··· RECORDS SUPPLIED ···

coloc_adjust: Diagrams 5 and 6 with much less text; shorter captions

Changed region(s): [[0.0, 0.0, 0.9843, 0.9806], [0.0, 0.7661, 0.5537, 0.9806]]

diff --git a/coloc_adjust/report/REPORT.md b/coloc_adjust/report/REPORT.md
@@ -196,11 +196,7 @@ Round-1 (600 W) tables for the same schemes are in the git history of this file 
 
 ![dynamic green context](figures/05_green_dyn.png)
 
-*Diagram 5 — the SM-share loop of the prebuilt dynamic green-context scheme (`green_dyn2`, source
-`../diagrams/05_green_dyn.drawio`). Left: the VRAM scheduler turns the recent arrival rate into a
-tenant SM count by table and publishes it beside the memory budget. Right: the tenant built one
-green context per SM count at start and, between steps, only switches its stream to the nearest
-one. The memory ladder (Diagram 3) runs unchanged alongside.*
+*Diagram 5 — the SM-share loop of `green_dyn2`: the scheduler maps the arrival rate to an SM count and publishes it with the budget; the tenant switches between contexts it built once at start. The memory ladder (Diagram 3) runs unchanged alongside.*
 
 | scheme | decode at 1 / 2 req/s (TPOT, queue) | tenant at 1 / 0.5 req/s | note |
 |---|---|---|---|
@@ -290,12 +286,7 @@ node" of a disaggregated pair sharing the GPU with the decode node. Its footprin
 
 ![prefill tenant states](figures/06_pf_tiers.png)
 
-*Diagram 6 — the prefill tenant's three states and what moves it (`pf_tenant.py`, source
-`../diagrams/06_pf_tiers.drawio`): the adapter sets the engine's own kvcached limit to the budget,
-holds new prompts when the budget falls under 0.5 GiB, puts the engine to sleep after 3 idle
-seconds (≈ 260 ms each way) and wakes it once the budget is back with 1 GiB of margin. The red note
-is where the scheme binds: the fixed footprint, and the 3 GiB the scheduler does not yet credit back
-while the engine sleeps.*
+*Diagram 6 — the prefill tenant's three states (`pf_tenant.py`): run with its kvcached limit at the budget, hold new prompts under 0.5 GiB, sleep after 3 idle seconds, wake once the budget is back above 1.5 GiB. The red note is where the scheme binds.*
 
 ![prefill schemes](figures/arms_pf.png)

···

[WORK TO BE COMPLETED] Output every line above without altering anything.

[ANSWER SECTION]
coloc_adjust: Diagrams 5 and 6 with much less text; shorter captions

Changed region(s): [[0.0, 0.0, 0.9843, 0.9806], [0.0, 0.7661, 0.5537, 0.9806]]

diff --git a/coloc_adjust/report/REPORT.md b/coloc_adjust/report/REPORT.md
@@ -196,11 +196,7 @@ Round-1 (600 W) tables for the same schemes are in the git history of this file 
 
 ![dynamic green context](figures/05_green_dyn.png)
 
-*Diagram 5 — the SM-share loop of the prebuilt dynamic green-context scheme (`green_dyn2`, source
-`../diagrams/05_green_dyn.drawio`). Left: the VRAM scheduler turns the recent arrival rate into a
-tenant SM count by table and publishes it beside the memory budget. Right: the tenant built one
-green context per SM count at start and, between steps, only switches its stream to the nearest
-one. The memory ladder (Diagram 3) runs unchanged alongside.*
+*Diagram 5 — the SM-share loop of `green_dyn2`: the scheduler maps the arrival rate to an SM count and publishes it with the budget; the tenant switches between contexts it built once at start. The memory ladder (Diagram 3) runs unchanged alongside.*
 
 | scheme | decode at 1 / 2 req/s (TPOT, queue) | tenant at 1 / 0.5 req/s | note |
 |---|---|---|---|
@@ -290,12 +286,7 @@ node" of a disaggregated pair sharing the GPU with the decode node. Its footprin
 
 ![prefill tenant states](figures/06_pf_tiers.png)
 
-*Diagram 6 — the prefill tenant's three states and what moves it (`pf_tenant.py`, source
-`../diagrams/06_pf_tiers.drawio`): the adapter sets the engine's own kvcached limit to the budget,
-holds new prompts when the budget falls under 0.5 GiB, puts the engine to sleep after 3 idle
-seconds (≈ 260 ms each way) and wakes it once the budget is back with 1 GiB of margin. The red note
-is where the scheme binds: the fixed footprint, and the 3 GiB the scheduler does not yet credit back
-while the engine sleeps.*
+*Diagram 6 — the prefill tenant's three states (`pf_tenant.py`): run with its kvcached limit at the budget, hold new prompts under 0.5 GiB, sleep after 3 idle seconds, wake once the budget is back above 1.5 GiB. The red note is where the scheme binds.*
 
 ![prefill schemes](figures/arms_pf.png)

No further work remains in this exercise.